I’ve been pondering on adoption today and how it has become something I don’t recognise anymore. Adoptions from my era (BSE) had a host of problems, but how they’ve fixed them, largely, only seem to benefit the other players in adoption, not the child.
Sure, you can argue openness makes a huge difference, but how I see openness playing out is that a tiny portion have truly open adoptions with deep mutual respect going both ways. The rest seems to be a chore the adoptive parents (sometimes grudgingly) do, or find reasons not to do, leaving the only benefit being that hopefully the child knows who their mother by birth is for the future. I don’t consider sending updates to the mother by birth to be an open adoption, especially if the mother by birth doesn’t respond because that says she doesn’t feel welcome too, rather, fears overstepping and risking getting cut off. I do know some mother’s by birth flake and/or are dealing with their own challenges. Whatever the reason, I don’t see the benefit to the child when there is no relationship, and relationships without visits to get to know each other really aren’t to benefit the child, are they. I don’t see actions and attitudes matching that spirit in enough adoptive families to say adoption today is any better than my era.
Which brings me to the quotes below. Quotes I agree with and have said something similar many times. The first quote is where I think we need to return to, note there is an assumption that preservation of the family unit comes before moving to the finding a home that is suitable for that child.
Adoption is a way of providing families for children who cannot be cared for by their own parents. Its main purpose is to provide suitable families for those children who lack permanent homes and an opportunity for a good family life.
Children’s Bureau Folder No. 47 – 1959

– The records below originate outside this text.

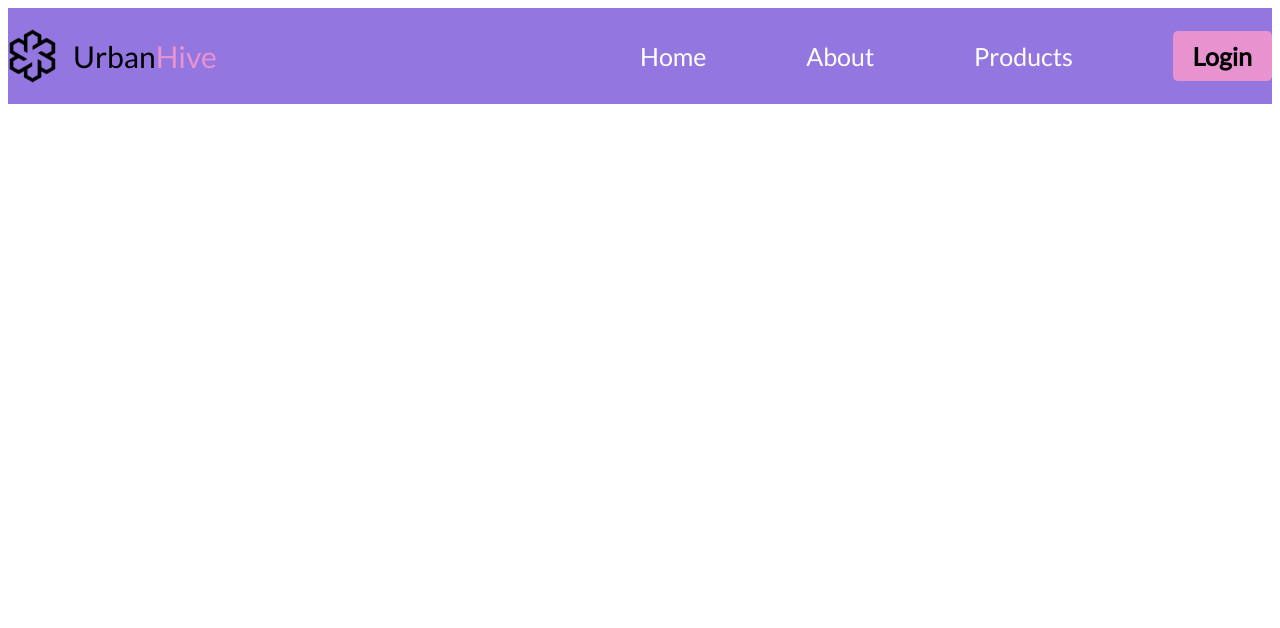
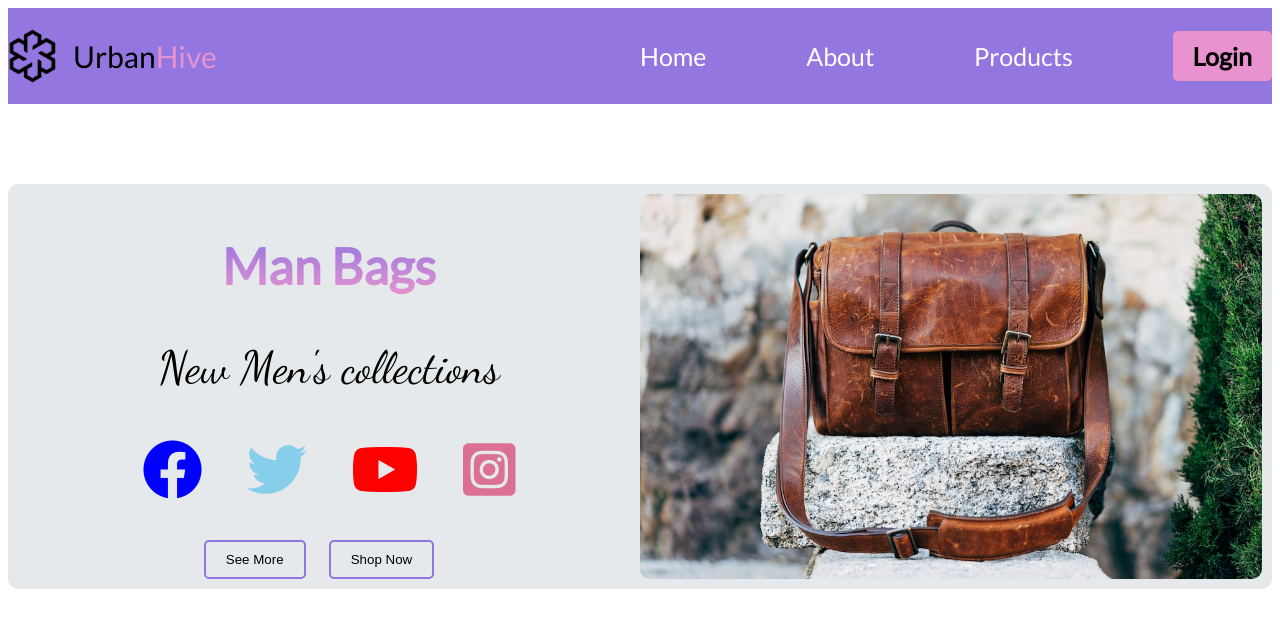
Before and after one commit to jobaer6768/conceptual-session-02-responsive, a plain HTML site: page index.html in a window 1280 px wide. Drawn offline with Linux system fonts and the light colour scheme.

Commit message:
completed banner section

```diff
--- a/index.html
+++ b/index.html
@@ -6,6 +6,8 @@
   <title>Urban Hive</title>
   <link rel="stylesheet" href="./styles/styles.css">
   <link rel="stylesheet" href="./styles/responsive.css">
+
+  <link rel="stylesheet" href="https://cdnjs.cloudflare.com/ajax/libs/font-awesome/6.4.0/css/all.min.css" integrity="sha512-iecdLmaskl7CVkqkXNQ/ZH/XLlvWZOJyj7Yy7tcenmpD1ypASozpmT/E0iPtmFIB46ZmdtAc9eNBvH0H/ZpiBw==" crossorigin="anonymous" referrerpolicy="no-referrer" />
 </head>
 <body>
 
@@ -39,14 +41,31 @@
 
     <section class="banner-container">
 
-      <div class="banner-description">
-        <h1></h1>
-        <p></p>
+      <div class="banner-text">
+        <h1>Man Bags</h1>
+        <p>New Men's collections</p>
+        <div class="icons-container">
+            <span>
+                <i class="fa-brands fa-facebook" style="color: blue;"></i>
+            </span>
+            <span>
+                <i class="fa-brands fa-twitter" style="color: skyblue;"></i>
+            </span>
+            <span>
+                <i class="fa-brands fa-youtube" style="color: red;"></i>
+            </span>
+            <span>
+                <i class="fa-brands fa-square-instagram" style="color: palevioletred;"></i>
+            </span>
+        </div>
+
+        <button class="banner-button">See More</button>
+        <button class="banner-button">Shop Now</button>
 
       </div>
 
       <div class="banner-img">
-
+        <img src="./resources/banner-image/bag-picture.jpg" alt="">
       </div>
 
     </section>
--- a/styles/responsive.css
+++ b/styles/responsive.css
@@ -1,6 +1,9 @@
 @media screen and (max-width: 576px) {
+
+  /* nav section  */
   .nav-container,
-  .nav-item-container
+  .nav-item-container,
+  .banner-container
   {
     flex-direction: column;
   }
@@ -17,4 +20,20 @@
     width: 100%;
     margin-bottom: 10px;
   }
+
+  /* banner section */
+  .banner-text,.banner-img{
+    width: 100%;
+    margin-bottom: 20px;
+
+  }
+  .banner-text h1{
+      font-size: 30px;
+  }
+  .banner-text p{
+      font-size: 25px;
+  }
+  .fa-brands{
+      font-size: 30px;
+  }
 }
--- a/styles/styles.css
+++ b/styles/styles.css
@@ -1,4 +1,4 @@
-@import url('https://fonts.googleapis.com/css2?family=Lato&display=swap');
+@import url('https://fonts.googleapis.com/css2?family=Dancing+Script&family=Lato&display=swap');
 
 body{
   font-family: 'Lato', sans-serif;
@@ -61,3 +61,59 @@ nav{
   border-radius: 5px;
   border: 0;
 }
+
+
+/* banner section */
+.banner-container{
+  max-width: 1440px;
+  margin: 80px auto 0px;
+  display: flex;
+  background-color: rgb(230, 233, 235);
+  padding: 10px;
+  border-radius: 10px;
+}
+
+.banner-text, .banner-img{
+  width: 50%;
+}
+
+.banner-text{
+  text-align: center;
+}
+
+.banner-text h1{
+  background-image: linear-gradient(rgb(147, 118, 224), rgb(232, 147, 207));
+  color: transparent;
+  -webkit-background-clip: text;
+  font-size: 50px;
+}
+
+.banner-text p{
+  font-size: 45px;
+  font-family: 'Dancing Script', cursive;
+}
+
+.icons-container {
+  display: flex;
+  justify-content: space-between;
+  width: 60%;
+  margin: 0px auto 40px;
+}
+
+.fa-brands{
+  font-size: 60px;
+}
+
+.banner-button{
+  background-color: transparent;
+  padding: 10px 20px;
+  border: 2px solid #9376e0;
+  margin-right: 20px;
+  border-radius: 5px;
+}
+
+.banner-img img{
+  width: 100%;
+  height: 100%;
+  border-radius: 10px;
+}
```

The quote below is even more specific in who is the most important one of all, the child. It looks beyond the paying client and looks to who among the many families wishing to adopt would match the needs of what that child will have, which include similarities in personalities and interests. That requires getting to know both sides and trying to match similar with similar.
While everyone sympathizes with a couple’s wish to adopt a child, the couple’s needs cannot be placed above those of the child. If a home is to be found for a child rather than a child for a home, all professions concerned with the adoption must have a strong interest in the well-being of children. The attorney though concerned with the need to provide legal protections for all those involved in adoption is sensitive to the importance of a secure and happy future for each child who is placed for adoption.
Children’s Bureau Folder No. 47 – 1959
Mind you, the above quotes were taken from an era when good social agencies actively strove to put a child in a home that should have similar personalities, likes, interests the child may have inherited and would be a good fit. I also know that desire to do right by the child wasn’t across the board back then. But at least they’d thought about it, tried to instill it as a mindset on behalf of the child.
How many adoption agencies, lawyers, or any other type of adoption professional today even *thinks* about whether a home is good for that particular child? Maybe it happens in foster care adoption, but does it even register in the minds of private adoption professionals? Do they even suggest to the expectant mother to look for similarities in interests and personalities, so hopefully a match would work for the child?
Any agency reading this, I’d welcome knowing how your process does this, or if you’ve even tried to do this or gave it any thought. I say this because I’ve read too many stories by adoptees who share no common interests or personalities with either of their adoptive parents, and yet, find they match with members of their family by birth. It matters, I matched dad, but had little in common with mom and while we had a good relationship till the end, it wasn’t as smooth or easy as it was with dad, because we didn’t share any common interests or personality quirks.